Now that you’ve selected your final research topics that you will build upon for the last 4 weeks of this course, we are going to take a deep dive into research and source evaluation. To this point, you’ve had experience evaluating other author’s arguments, sources, logic, and claim types and now it’s your turn to try your hand at crafting a multidimensional and hybrid argument of your own.
The choices we make surrounding what kinds of source material help us form our arguments are rhetorical choices. Selecting high quality source material and practicing ethical and sound research is not only important in the context of academia but can tremendously increase your writerly ethos when done well. Using research strategies and techniques outlined by our authors alongside practicing important source annotation techniques will be the first and most vital step in crafting your final hybrid argument and extended research pa.per.
· Writing Arguments: A Rhetoric with Readings 11e. Chapter 6: Responding to Objectives and Alternative Views p. 83-98
· Reid, Shelley. “Ten Ways to think about Writing.”Writing Spaces: Readings on Writing, vol. 2, pp. 71-86
· Bunn, Mike. “How to Read like a Writer.” Writing Spaces: Readings on Writing, vol. 2, pp. 3-23.
· Lamott, Anne. “Shitty First Drafts.” Language Awareness: Readings for College Writers. Ed. by Paul Eschholz, Alfred Rosa, and Virginia Clark. 9th ed. Boston: Bedford/St. Martin’s, 2005: 93-96.
· Elbow, Peter. “Ranking, Evaluating, and Liking: Sorting Out Three Forms of Judgement.” College English, Feb 1993, vol. 55, no. 2, pp. 187-206.
1. Identifying claim key claim types in another student’s draft
2. Distinguish intended audience for peer hybrid arguments
3. Provide suggestions on strengthening appeals through peer response
4. Identify the difference between higher and lower order concerns
5. Demonstrate higher order peer response using another student’s writing.
6. Demonstrate MLA formatting and lower order editing concerns using another classmates’ draft
You will need to post initial responses and peer responses in a timely manner, responding to instructor discussion threads/prompts or posting uniquely generated content.
Instructor Prompt #1:
Shelley Reid and Mike Bunn offer a revisioned way to think about audience, purpose, and rhetorical intent. The concept of “thinking like a reader” is not a new one is nascent to this course’s objective to think dialectically and to hone rhetorical awareness. I want you to imagine you are attending a private lecture with Shelley Reid and Mike Bunn. Hypothetically reflect on what aspects of writing both scholars would agree upon and what aspects of writing might they deviate? What would this joint presentation be titled? What questions might you ask them individually or together if you were a student experiencing this lecture?

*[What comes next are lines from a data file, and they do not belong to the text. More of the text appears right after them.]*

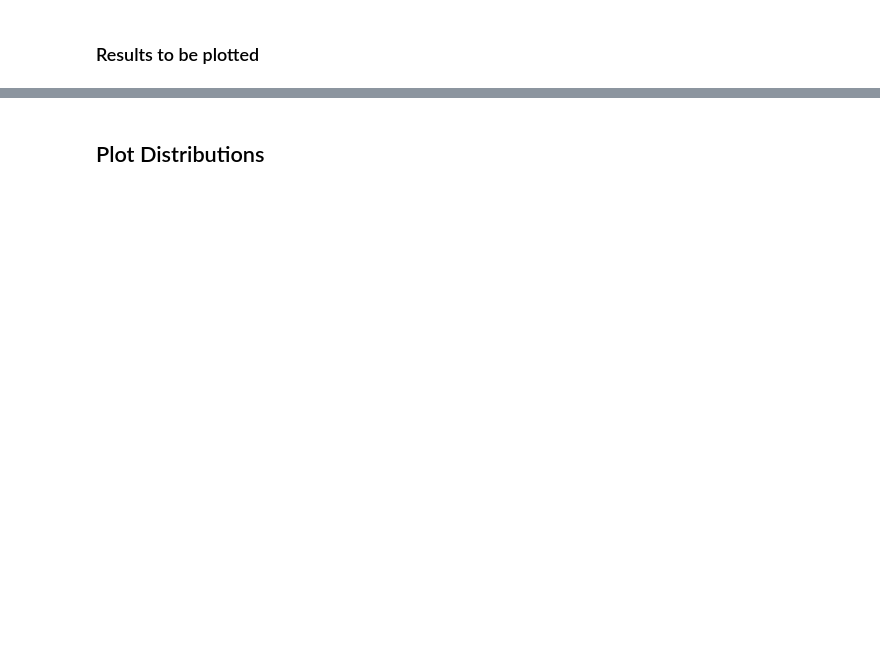
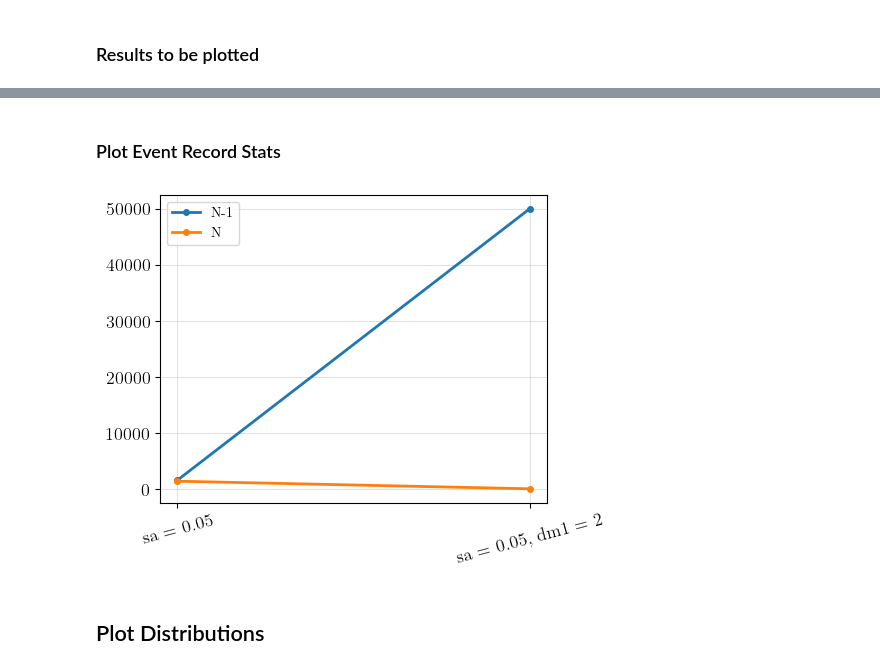
Before and after one commit to andlessa/back2futureTrigger, a Jupyter notebook: B2TF-Trigger/plotDistributions_llp.ipynb, the cells around one changed output, grey strips where cells are left out. Saved outputs shown, nothing was run; the diff lists cells and outputs as text; code cells hidden in the pictures; blank space fills up the shorter version.

```diff
--- a/B2TF-Trigger/plotDistributions_llp.ipynb
+++ b/B2TF-Trigger/plotDistributions_llp.ipynb
@@ -50,3 +52,21 @@ df.loc[:,'N',:]
+# %% [markdown]
+### Plot Event Record Stats
+# %%
+x = []
+y = []
+for label,df in dfDict.items():
+    x.append(label)
+    y.append([len(df.loc[:,'N-1',:]),len(df.loc[:,'N',:])])
+y = np.array(y)
+xvals = list(range(len(x)))
+plt.plot(xvals,y[:,0],label='N-1',marker='o')
+plt.plot(xvals,y[:,1],label='N',marker='o')
+plt.xticks(xvals,x,rotation=15)
+plt.legend()
+# plt.yscale('log')
+plt.show()
+# %% [output]
+[figure, added]
 # %% [markdown]
 ## Plot Distributions
 # %%
```
Also changed, not shown: parts of 5 cells of this notebook, 2 other files.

Instructor Prompt #2:
Anne Lamott’s seminal work, “Shitty First Drafts” is among my favorite to have students read during peer review and revision week. Similarly, famous expressivist writer and compositionist, Peter Elbow’s seminal work, “Ranking, Evaluating, and Liking: Sorting Out Three Forms of Judgement” is a staple for teachers of writing to read during revision week. The audience for each text is different but Lamott and Elbow share similar conceptions surrounding the writing process and how students should approach the radical act of revision. In your response, I want you to first describe your experiences with revision and peer review and then I want you to invite Lamott and Elbow into your discussion. How do these different texts inform your understanding of the writing process? What aspects resonate with you?